Ahem. That said, with a friend running late, we necked two pints and then were forced to order for him. So we got four of their platters, featuring a foot-long beef rib, pork rib, pulled pork, slaw, pickles and Parmesan bread. If that sounds like a lot, that's because it is.

But then he didn't show up.

I didn't realise quite how much I'd eaten until, four days later, I still couldn't say (or indeed write) the words "beef rib" without starting to sweat. But that was partly because, despite the brilliance of the pork rib and the dry but delicious pulled pork, the beef was way, way overdone. The blackened crust was honestly about a centimetre thick, and tough as crackling. And it wasn't just mine, every rib that went by was charred to hell and dry as, well, a bone. That didn't stop us getting all the meat off though, because once you were through the crust the meat was seriously flavoursome. When it came to our extra plate of food though, we were fighting over everything else first, even the chips (I was banned from ordering a salad).

It's a very hip, happening places. The average thickness of people's glasses rims was well over half a centimetre and the bearded brigade were in full force. And that's a good thing by the way. You were surrounded by people who loved good food and beer. Usually there were even a few people dining alone, showing that the place is so loved that it's become sustenance, rather than a great way to meet friends.

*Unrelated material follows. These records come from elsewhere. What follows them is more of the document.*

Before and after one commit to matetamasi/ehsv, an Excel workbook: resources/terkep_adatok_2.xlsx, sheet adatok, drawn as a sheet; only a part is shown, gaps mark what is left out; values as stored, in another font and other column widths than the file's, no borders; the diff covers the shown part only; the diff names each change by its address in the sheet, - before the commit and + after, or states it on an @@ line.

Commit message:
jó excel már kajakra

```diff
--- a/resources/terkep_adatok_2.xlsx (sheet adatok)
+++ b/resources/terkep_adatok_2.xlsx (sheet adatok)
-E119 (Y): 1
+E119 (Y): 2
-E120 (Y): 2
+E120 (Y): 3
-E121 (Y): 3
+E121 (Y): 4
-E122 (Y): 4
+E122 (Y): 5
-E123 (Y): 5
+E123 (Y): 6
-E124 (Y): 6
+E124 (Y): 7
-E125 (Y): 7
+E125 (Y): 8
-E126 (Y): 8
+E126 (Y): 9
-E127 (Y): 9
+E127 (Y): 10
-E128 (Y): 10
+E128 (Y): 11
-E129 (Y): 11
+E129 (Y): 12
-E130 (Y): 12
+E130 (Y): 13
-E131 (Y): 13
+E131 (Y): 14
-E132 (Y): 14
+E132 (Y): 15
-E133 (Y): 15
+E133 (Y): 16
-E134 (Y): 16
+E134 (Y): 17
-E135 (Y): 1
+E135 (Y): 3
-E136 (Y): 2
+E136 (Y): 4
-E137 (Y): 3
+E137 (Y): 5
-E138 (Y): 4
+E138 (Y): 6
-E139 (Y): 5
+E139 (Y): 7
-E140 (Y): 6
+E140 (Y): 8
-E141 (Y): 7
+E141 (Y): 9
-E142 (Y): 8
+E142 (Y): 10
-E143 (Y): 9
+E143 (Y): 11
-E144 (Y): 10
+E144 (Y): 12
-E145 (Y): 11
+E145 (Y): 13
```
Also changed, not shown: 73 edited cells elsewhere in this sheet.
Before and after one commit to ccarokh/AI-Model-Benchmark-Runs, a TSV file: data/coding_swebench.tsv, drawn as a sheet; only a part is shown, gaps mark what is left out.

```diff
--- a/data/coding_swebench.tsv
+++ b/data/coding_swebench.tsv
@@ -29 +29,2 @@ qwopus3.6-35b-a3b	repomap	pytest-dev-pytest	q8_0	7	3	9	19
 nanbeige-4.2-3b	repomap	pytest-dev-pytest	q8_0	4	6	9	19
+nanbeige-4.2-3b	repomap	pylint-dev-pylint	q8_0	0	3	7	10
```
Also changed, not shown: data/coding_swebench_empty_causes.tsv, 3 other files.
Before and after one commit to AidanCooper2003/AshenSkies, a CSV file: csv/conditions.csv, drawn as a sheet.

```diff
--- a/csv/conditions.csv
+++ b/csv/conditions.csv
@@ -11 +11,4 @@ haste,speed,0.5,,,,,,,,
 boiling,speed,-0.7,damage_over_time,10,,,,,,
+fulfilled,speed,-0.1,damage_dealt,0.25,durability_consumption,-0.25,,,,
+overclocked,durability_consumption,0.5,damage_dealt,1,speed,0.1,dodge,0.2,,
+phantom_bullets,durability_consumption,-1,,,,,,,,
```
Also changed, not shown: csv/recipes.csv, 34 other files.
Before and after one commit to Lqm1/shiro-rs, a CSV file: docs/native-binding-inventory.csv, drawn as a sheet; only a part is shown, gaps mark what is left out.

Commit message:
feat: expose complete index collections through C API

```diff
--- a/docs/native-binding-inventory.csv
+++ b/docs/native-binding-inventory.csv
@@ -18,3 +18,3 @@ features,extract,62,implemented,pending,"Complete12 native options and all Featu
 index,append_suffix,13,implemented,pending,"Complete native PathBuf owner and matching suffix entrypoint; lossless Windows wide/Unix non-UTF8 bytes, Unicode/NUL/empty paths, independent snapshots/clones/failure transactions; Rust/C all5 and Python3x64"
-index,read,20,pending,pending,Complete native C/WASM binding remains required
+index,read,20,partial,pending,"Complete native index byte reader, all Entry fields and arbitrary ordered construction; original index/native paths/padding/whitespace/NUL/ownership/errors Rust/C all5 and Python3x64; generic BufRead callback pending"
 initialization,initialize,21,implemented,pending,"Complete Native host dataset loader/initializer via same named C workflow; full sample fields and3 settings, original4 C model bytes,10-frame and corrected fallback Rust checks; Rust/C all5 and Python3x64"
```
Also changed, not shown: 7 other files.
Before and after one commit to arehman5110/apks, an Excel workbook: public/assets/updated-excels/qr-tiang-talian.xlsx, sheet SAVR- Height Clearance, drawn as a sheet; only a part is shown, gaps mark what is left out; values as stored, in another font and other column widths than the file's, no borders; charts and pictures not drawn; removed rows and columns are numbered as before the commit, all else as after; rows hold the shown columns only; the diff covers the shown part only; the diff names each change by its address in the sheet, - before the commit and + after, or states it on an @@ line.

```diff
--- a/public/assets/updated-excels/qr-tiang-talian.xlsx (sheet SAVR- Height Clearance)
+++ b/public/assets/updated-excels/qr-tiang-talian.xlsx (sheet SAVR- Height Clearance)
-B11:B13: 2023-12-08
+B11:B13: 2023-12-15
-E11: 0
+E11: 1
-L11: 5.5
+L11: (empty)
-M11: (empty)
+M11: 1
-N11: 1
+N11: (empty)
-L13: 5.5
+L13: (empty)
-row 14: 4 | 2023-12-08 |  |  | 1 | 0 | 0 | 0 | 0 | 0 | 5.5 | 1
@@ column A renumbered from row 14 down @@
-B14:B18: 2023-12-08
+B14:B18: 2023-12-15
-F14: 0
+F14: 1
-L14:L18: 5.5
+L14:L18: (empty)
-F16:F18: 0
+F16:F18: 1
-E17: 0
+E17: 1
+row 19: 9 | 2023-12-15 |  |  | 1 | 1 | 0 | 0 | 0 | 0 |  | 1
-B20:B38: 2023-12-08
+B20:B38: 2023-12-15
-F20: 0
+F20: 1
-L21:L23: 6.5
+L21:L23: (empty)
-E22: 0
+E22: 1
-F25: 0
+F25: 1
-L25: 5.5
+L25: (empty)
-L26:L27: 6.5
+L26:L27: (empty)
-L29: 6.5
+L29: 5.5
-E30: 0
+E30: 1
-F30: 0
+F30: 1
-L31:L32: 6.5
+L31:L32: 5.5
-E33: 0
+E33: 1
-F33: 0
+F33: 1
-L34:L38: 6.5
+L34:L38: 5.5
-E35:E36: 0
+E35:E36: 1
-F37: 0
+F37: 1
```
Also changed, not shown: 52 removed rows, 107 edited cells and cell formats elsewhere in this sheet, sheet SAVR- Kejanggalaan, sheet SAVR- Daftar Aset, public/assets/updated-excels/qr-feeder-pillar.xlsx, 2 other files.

Duke's is one of those places that people go all misty-eyed about. But I'd file it in the Tayyabs cabinet - only the uncurious think it's brilliant, because they haven't found somewhere better. Pitt Cue is now the barbecue place to beat, and no where else I have been has come close, even if it's trying to seduce me with copious good beer.

Duke's Brew and Que on Urbanspoon